His name was Jason.
Every once in a while you meet someone who changes your life. Sometimes it is a relationship that only lasts a moment. Other times it can last years. But in either case, their impact on you is lasting.
I remember meeting him.
I offered to buy him lunch.
There was something pretty striking about him. Winsome. Engaging. Hard to ignore.
Maybe 19 or 20. But looked like he had lived longer. You know the look.
That first conversation was brief.
“Can I buy you lunch?”
“No man. No time.”
“Come on,” I said. “You’ve got to eat.”
“Yeah,” he laughed.
He let me buy him lunch. The whole thing took about 15 minutes. He ate quickly.
As we left the restaurant, he thanked me.
And then as he walked away, he turned around and said over his shoulder:
“What?” I replied.
“My name is Jason,” he said. “You never asked.”
Man… that cut me in the heart.
You see Jason was a beggar. Homeless. On a street corner in Boston.
When he asked me for money, I offered to take him to lunch. I had the time and it seemed like the right thing to do. If he had declined, I would have given him cash. I try to meet people’s needs when I can. I am pretty sure that is what Jesus tells us to do. I know the arguments against giving cash away. They may by alcohol or drugs with it, not food. That’s why I like to buy them meals. But if not, cash works. And I figure it is up to them what they do with it.

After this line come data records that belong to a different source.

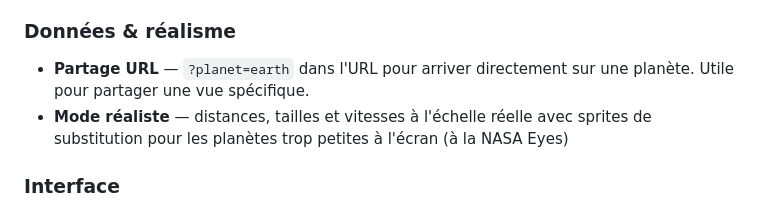
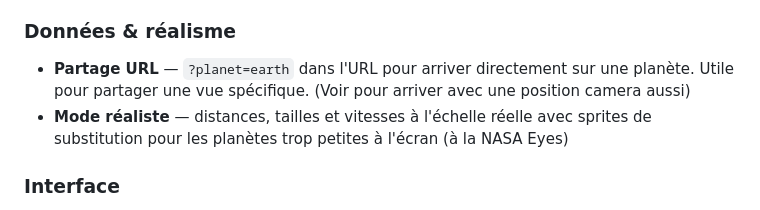
Before and after one commit to Tarasteed/SpaceObjects, a Markdown page: README.md, the part around the change. Drawn GitHub-style.

Commit message:
maj readme

```diff
--- a/README.md
+++ b/README.md
@@ -324,7 +324,7 @@ Skybox : https://svs.gsfc.nasa.gov/4851
 - **Son différencié par type de planète** — hum grave pour les gazeuses (Jupiter, Saturne, Uranus, Neptune), hum minéral/sec pour les rocheuses. Deux fichiers audio suffisent.
 
 ### Données & réalisme
-- **Partage URL** — `?planet=earth` dans l'URL pour arriver directement sur une planète. Utile pour partager une vue spécifique.
+- **Partage URL** — `?planet=earth` dans l'URL pour arriver directement sur une planète. Utile pour partager une vue spécifique. (Voir pour arriver avec une position camera aussi)
 - **Mode réaliste** — distances, tailles et vitesses à l'échelle réelle avec sprites de substitution pour les planètes trop petites à l'écran (à la NASA Eyes)
 
 ### Interface
```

We talked maybe a total of 20-25 minutes, including lunch. And I never asked his name. I don’t think that is what Jesus would have done or asks us to do.
That brief encounter stays with me. It stays with me because it is a reminder that in trying to do the right thing, sometimes I can still miss the bigger picture. You see I was doing what was right by offering a homeless beggar a meal; but I never really allowed that beggar to be my neighbor. He was “other” and I was ok with him staying “other”. I never even asked his name, because “others” don’t have names.
That day I got it half right and all wrong.
There is a word for that. Pharisees. They got it half right and all wrong. And when we miss the relationships… that “them” and “they” and “other” have real names and real stories and real lives… we get it all wrong.
You see in life, we face love tests all the time. On this day, I failed mine. There have been others since. Many I have passed, some I haven’t. And the point is not to beat myself up over it — God’s grace is always bigger than my failures and His love always greater than my indifference.
But be sure of this… that day, I failed the test. Because love is not just about doing the right thing, it is about relationships… knowing… about real names and real people.
So that is why I remember to this day — years later — that his name is Jason.
And now I hope you will remember that too. And remember to ask for a name when you can — whether it is the kid bagging groceries for you at the store or making your $4 latte or standing on the corner begging for money. “They” have a name. So ask. Listen. Connect. It is what Jesus would do; it is what Jesus would have you do too, I think.
His name was Jason. I won’t forget that.